Explore the history of one of Scotland's best-loved arts venues


Tramway is one of Scotland’s most internationally acclaimed venues for contemporary visual and performing art. The very distinctive architecture, character and history of the venue itself is a catalyst to artistic practice, and has ensured that Tramway is a unique place to produce and engage with inspiring and diverse contemporary art.

Founded over thirty years ago in a former Tram depot, Tramway is a vast former industrial space which encompasses multiple galleries and theatre venues. The venue is now an architectural and cultural landmark that has played a vital role as both an artistic and community hub for many years. 

Read on to find out a little more about the venue's origins as an arts venue.

An archive photo depicts a busy factory floor in the early 20th century
An archive photo depicts a tram displayed in an old museum gallery

Images above:
Right - Coplawhill tram shed factory floor
Left - The original Museum of Transport 

The building began life in 1893 as the Coplawhill tram shed and, in the early years of the twentieth century, it served as the city’s main tram terminus, depot and factory. Following the demise of the trams in the 1960s, the building was transformed into the Museum of Transport. In 1986, when the Museum of Transport to Kelvinhall in Glasgow’s west end, the vacant building faced demolition until ambitious plans were developed during the late 1980s in preparation for Glasgow’s year as City of Culture 1990.

Tramway was launched as a direct result of the search for a venue that had the capacity to house what would be, in 1988, the only UK performances of Peter Brook’s Mahabharata. In 1989, the acclaimed British sculptor Andy Goldsworthy staged his now internationally renowned project Snowballs in Summer in what would become Tramway’s principal gallery space.

Images below:
Right - Production shot from Peter Brook's Mahabarata
Left - An early gallery layout at Tramway


Two performers in traditional Indian dress
A black and white photo of people in a large gallery space, taken from above

Ambitious plans were developed for Glasgow’s year as City of Culture 1990 and Tramway’s full potential as a major International venue was realised during 1990/91. In 1998 Tramway was awarded Scottish Arts Council National Lottery funding to help redevelop the vast building with improved theatre and exhibition spaces.

From then on, Tramway’s artistic programme has been built upon its historical reputation, evolving with recent developments in artistic practice to encompass interdisciplinary ways of working and embracing new approaches to artistic production. Its policy of risk-taking and innovation has seen it bring some of the best international work to Scotland and the UK for the first time.

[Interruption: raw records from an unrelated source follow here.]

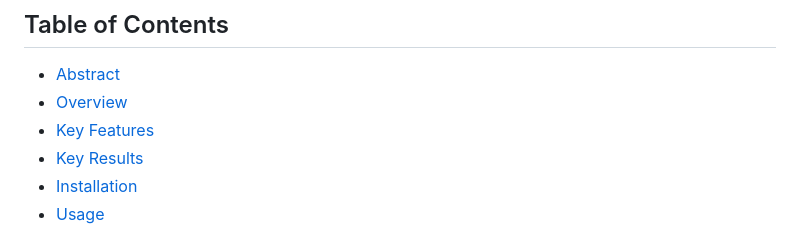
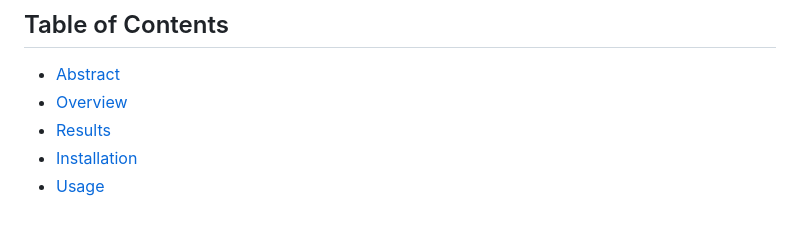
Before and after one commit to sekaha/DDAKO, a Markdown page: README.md, the part around the change. Drawn GitHub-style.

```diff
--- a/README.md
+++ b/README.md
@@ -11,8 +11,7 @@ DDAKO is a research project that explores the optimization of keyboard layouts u
 
 - [Abstract](#abstract)
 - [Overview](#overview)
-- [Key Features](#key-features)
-- [Key Results](#key-results)
+- [Results](#key-results)
 - [Installation](#installation)
 - [Usage](#usage)
 
```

Since 2004, Tramway has hosted and co-commissioned work biannually for the prestigious Glasgow International Festival, and in 2015 it hosted the Turner Prize exhibition in its galleries, the first time this prestigious exhibition had travelled to Scotland. Also in 2015, Tramway founded Dance International Glasgow (DIG) a biennial festival of dance for the city dedicated to pushing performance in new directions.

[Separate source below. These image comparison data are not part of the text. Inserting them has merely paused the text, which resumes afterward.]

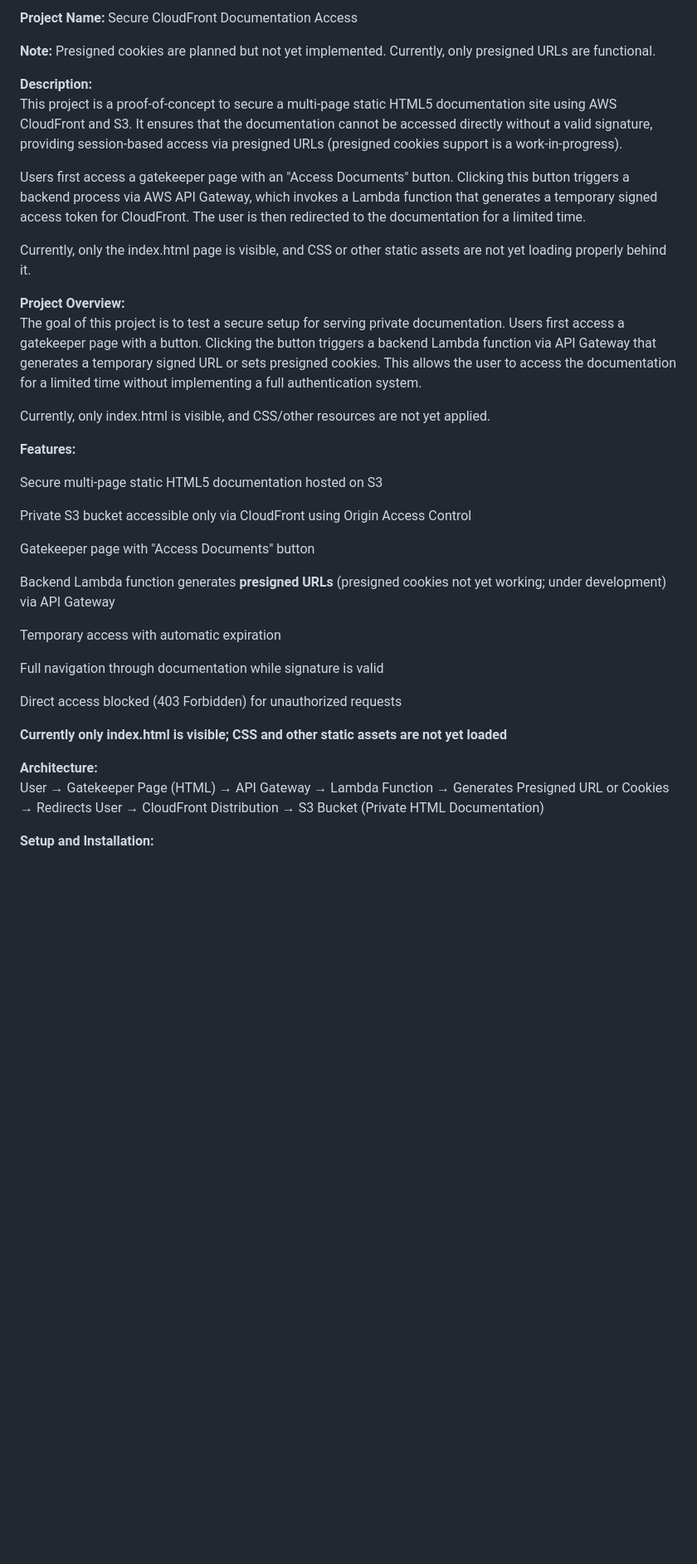
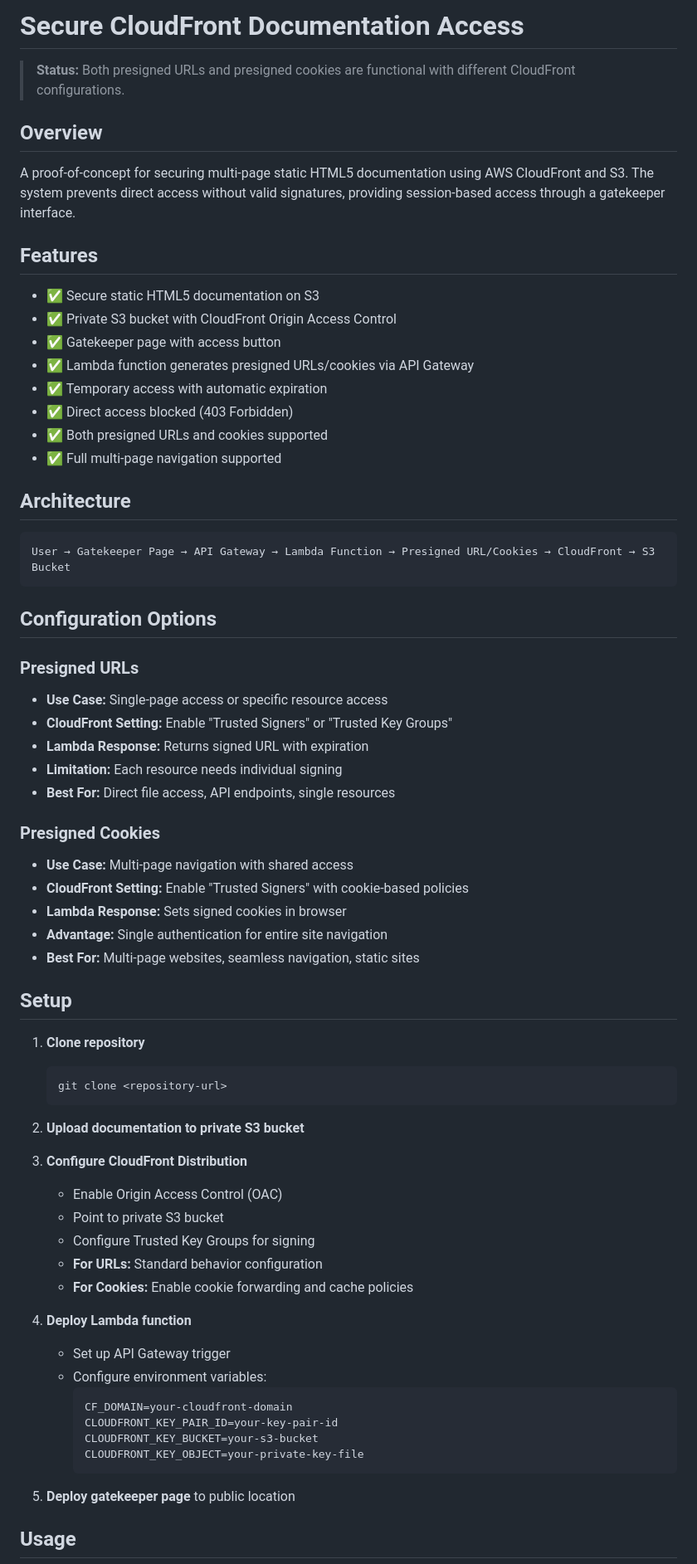
Before and after one commit to AnjaliMishra936/secure-documentation, a Markdown page: README.md, the part around one of its changes. Shown at 83% size. Drawn GitHub-style; blank space fills up the shorter version.

Commit message:
presigned cookies

````diff
--- a/README.md
+++ b/README.md
@@ -1,39 +1,71 @@
-**Project Name:** Secure CloudFront Documentation Access
+# Secure CloudFront Documentation Access
 
-**Note:** Presigned cookies are planned but not yet implemented. Currently, only presigned URLs are functional.
+> **Status:** Both presigned URLs and presigned cookies are functional with different CloudFront configurations.
 
-**Description:**
-This project is a proof-of-concept to secure a multi-page static HTML5 documentation site using AWS CloudFront and S3. It ensures that the documentation cannot be accessed directly without a valid signature, providing session-based access via presigned URLs (presigned cookies support is a work-in-progress).
+## Overview
 
-Users first access a gatekeeper page with an "Access Documents" button. Clicking this button triggers a backend process via AWS API Gateway, which invokes a Lambda function that generates a temporary signed access token for CloudFront. The user is then redirected to the documentation for a limited time.
+A proof-of-concept for securing multi-page static HTML5 documentation using AWS CloudFront and S3. The system prevents direct access without valid signatures, providing session-based access through a gatekeeper interface.
 
-Currently, only the index.html page is visible, and CSS or other static assets are not yet loading properly behind it.
+## Features
 
-**Project Overview:**
-The goal of this project is to test a secure setup for serving private documentation. Users first access a gatekeeper page with a button. Clicking the button triggers a backend Lambda function via API Gateway that generates a temporary signed URL or sets presigned cookies. This allows the user to access the documentation for a limited time without implementing a full authentication system.
+- ✅ Secure static HTML5 documentation on S3
+- ✅ Private S3 bucket with CloudFront Origin Access Control
+- ✅ Gatekeeper page with access button
+- ✅ Lambda function generates presigned URLs/cookies via API Gateway
+- ✅ Temporary access with automatic expiration
+- ✅ Direct access blocked (403 Forbidden)
+- ✅ Both presigned URLs and cookies supported
+- ✅ Full multi-page navigation supported
 
-Currently, only index.html is visible, and CSS/other resources are not yet applied.
+## Architecture
 
-**Features:**
+```
+User → Gatekeeper Page → API Gateway → Lambda Function → Presigned URL/Cookies → CloudFront → S3 Bucket
+```
 
-Secure multi-page static HTML5 documentation hosted on S3
+## Configuration Options
 
-Private S3 bucket accessible only via CloudFront using Origin Access Control
+### Presigned URLs
+- **Use Case:** Single-page access or specific resource access
+- **CloudFront Setting:** Enable "Trusted Signers" or "Trusted Key Groups"
+- **Lambda Response:** Returns signed URL with expiration
+- **Limitation:** Each resource needs individual signing
+- **Best For:** Direct file access, API endpoints, single resources
 
-Gatekeeper page with "Access Documents" button
+### Presigned Cookies
+- **Use Case:** Multi-page navigation with shared access
+- **CloudFront Setting:** Enable "Trusted Signers" with cookie-based policies
+- **Lambda Response:** Sets signed cookies in browser
+- **Advantage:** Single authentication for entire site navigation
+- **Best For:** Multi-page websites, seamless navigation, static sites
 
-Backend Lambda function generates **presigned URLs** (presigned cookies not yet working; under development) via API Gateway
+## Setup
 
-Temporary access with automatic expiration
+1. **Clone repository**
+   ```bash
+   git clone <repository-url>
+   ```
 
-Full navigation through documentation while signature is valid
+2. **Upload documentation to private S3 bucket**
 
-Direct access blocked (403 Forbidden) for unauthorized requests
+3. **Configure CloudFront Distribution**
+   - Enable Origin Access Control (OAC)
+   - Point to private S3 bucket
+   - Configure Trusted Key Groups for signing
+   - **For URLs:** Standard behavior configuration
+   - **For Cookies:** Enable cookie forwarding and cache policies
 
-**Currently only index.html is visible; CSS and other static assets are not yet loaded**
+4. **Deploy Lambda function**
+   - Set up API Gateway trigger
+   - Configure environment variables:
+     ```
+     CF_DOMAIN=your-cloudfront-domain
+     CLOUDFRONT_KEY_PAIR_ID=your-key-pair-id
+     CLOUDFRONT_KEY_BUCKET=your-s3-bucket
+     CLOUDFRONT_KEY_OBJECT=your-private-key-file
+     ```
 
-**Architecture:**
-User → Gatekeeper Page (HTML) → API Gateway **→** Lambda Function → Generates Presigned URL or Cookies → Redirects User → CloudFront Distribution → S3 Bucket (Private HTML Documentation)
+5. **Deploy gatekeeper page** to public location
 
-**Setup and Installation:**
+## Usage
 
````
Also changed, not shown: other parts of README.md (+27 -51 lines).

To read more about our recent exhibitions and performance programme visit our Archive, which covers 2015 onwards.

To find out more about Tramway today, visit About Tramway.